**ACTIVITY:** Wherever "localidad" appears in a line of the listing, that line should be returned.

**SUPPLIED INFORMATION:**
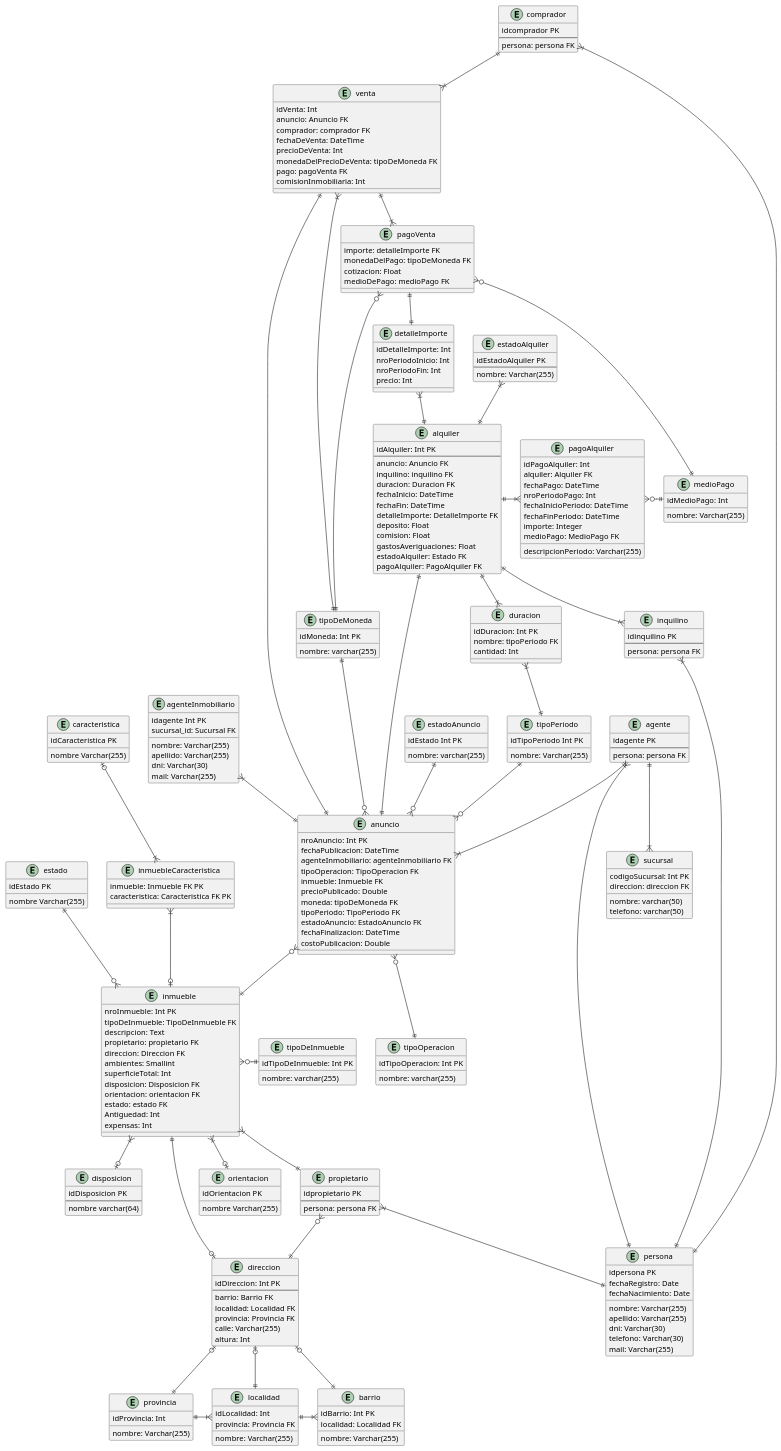
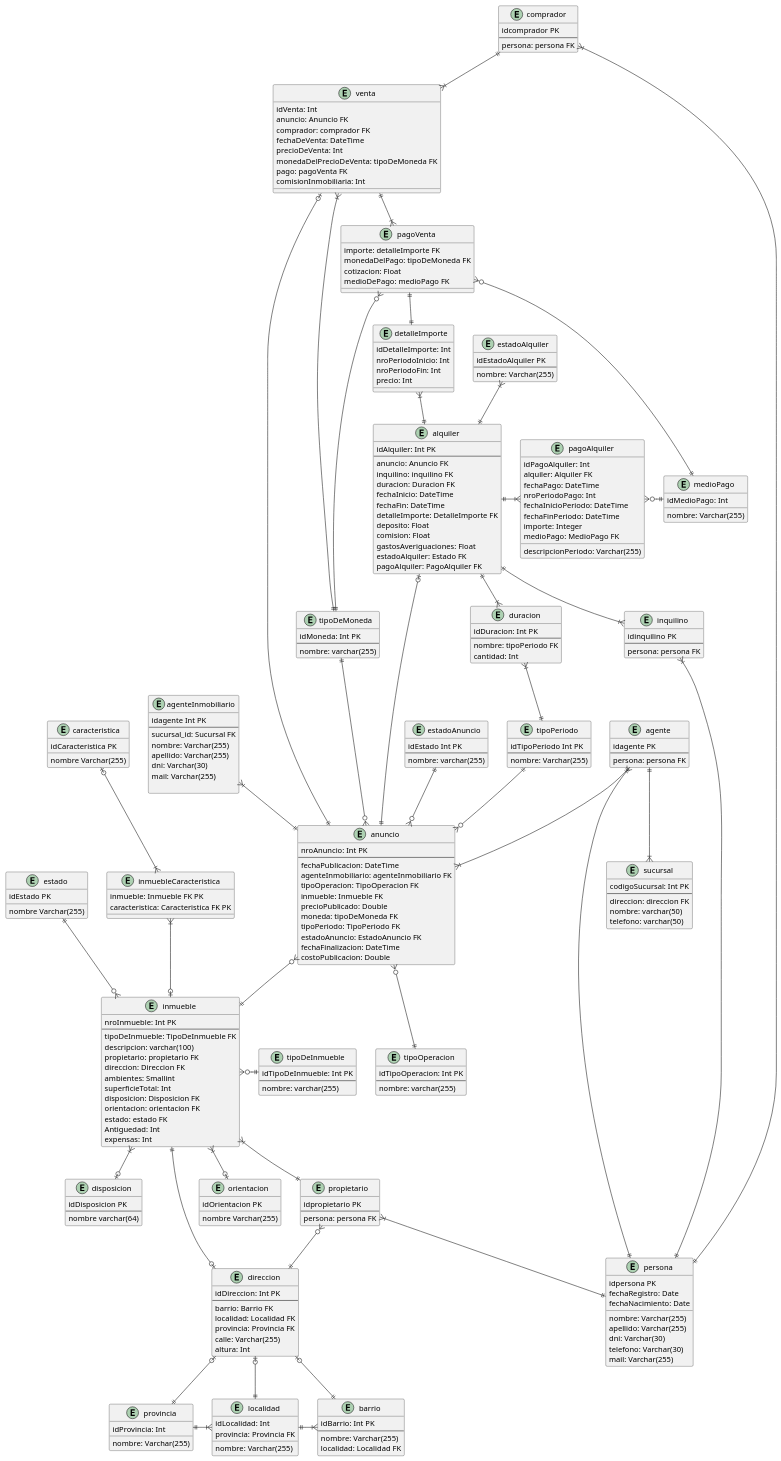
Before and after one commit to manutorrente/TP-GDD: the diagram in der.wsd, drawn with PlantUML. The commit also changed 1 other file, not shown here.

```diff
--- a/der.wsd
+++ b/der.wsd
@@ -20,6 +20,7 @@
 
 entity duracion {
     idDuracion: Int PK
+    --
     nombre: tipoPeriodo FK
     cantidad: Int
 }
@@ -70,6 +71,7 @@
 
 entity sucursal {
     codigoSucursal: Int PK
+    --
     direccion: direccion FK
     nombre: varchar(50)
     telefono: varchar(50)
@@ -77,6 +79,7 @@
 
 entity anuncio {
     nroAnuncio: Int PK
+    --
     fechaPublicacion: DateTime
     agenteInmobiliario: agenteInmobiliario FK
     tipoOperacion: TipoOperacion FK
@@ -91,14 +94,16 @@
 
 entity tipoDeMoneda {
     idMoneda: Int PK
+    --
     nombre: varchar(255)
 }
 
 /' PUNTO 1 '/
 entity inmueble {
     nroInmueble: Int PK
+    --
     tipoDeInmueble: TipoDeInmueble FK  
-    descripcion: Text
+    descripcion: varchar(100)
     propietario: propietario FK
     direccion: Direccion FK
     ambientes: Smallint
@@ -112,6 +117,7 @@
 
 entity tipoDeInmueble {
     idTipoDeInmueble: Int PK
+    --
     nombre: varchar(255)
 }
 
@@ -119,18 +125,18 @@
 entity direccion {
     idDireccion: Int PK
     --
-    barrio: Barrio FK 
-    localidad: Localidad FK
-    provincia: Provincia FK
+    barrio: Barrio FK
+    localidad: Localidad FK 
+    provincia: Provincia FK 
     calle: Varchar(255)
     altura: Int
 }
 
 entity barrio {
     idBarrio: Int PK
+    --
     nombre: Varchar(255)
     localidad: Localidad FK
-
 }
 
 entity localidad {
@@ -153,11 +159,13 @@
 
 entity tipoOperacion {
     idTipoOperacion: Int PK
+    --
     nombre: varchar(255)
 }
 
 entity agenteInmobiliario {
     idagente Int PK
+    --
     sucursal_id: Sucursal FK    
     nombre: Varchar(255)
     apellido: Varchar(255)
@@ -175,11 +183,13 @@
 
 entity tipoPeriodo {
     idTipoPeriodo Int PK
+    --
     nombre: Varchar(255)
 }
 
 entity estadoAnuncio {
     idEstado Int PK
+    --
     nombre: varchar(255) 
 }
 
@@ -277,7 +287,7 @@
 detalleImporte }|--||alquiler 
 alquiler ||-|{ pagoAlquiler
 estadoAlquiler }|--|| alquiler
-alquiler ||--|| anuncio
+alquiler |o--|| anuncio
 alquiler ||--|{ duracion
 
 duracion }|--|| tipoPeriodo
@@ -288,7 +298,7 @@
 ' medioPago ||--o{ pagoAlquiler
 
 ' Venta
-venta ||--|| anuncio
+venta |o--|| anuncio
 venta }|--|| tipoDeMoneda
 venta ||--|{ pagoVenta
 pagoVenta ||--||detalleImporte
```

**RESPONSE BELOW:**
-    localidad: Localidad FK
+    localidad: Localidad FK 
     localidad: Localidad FK
 entity localidad {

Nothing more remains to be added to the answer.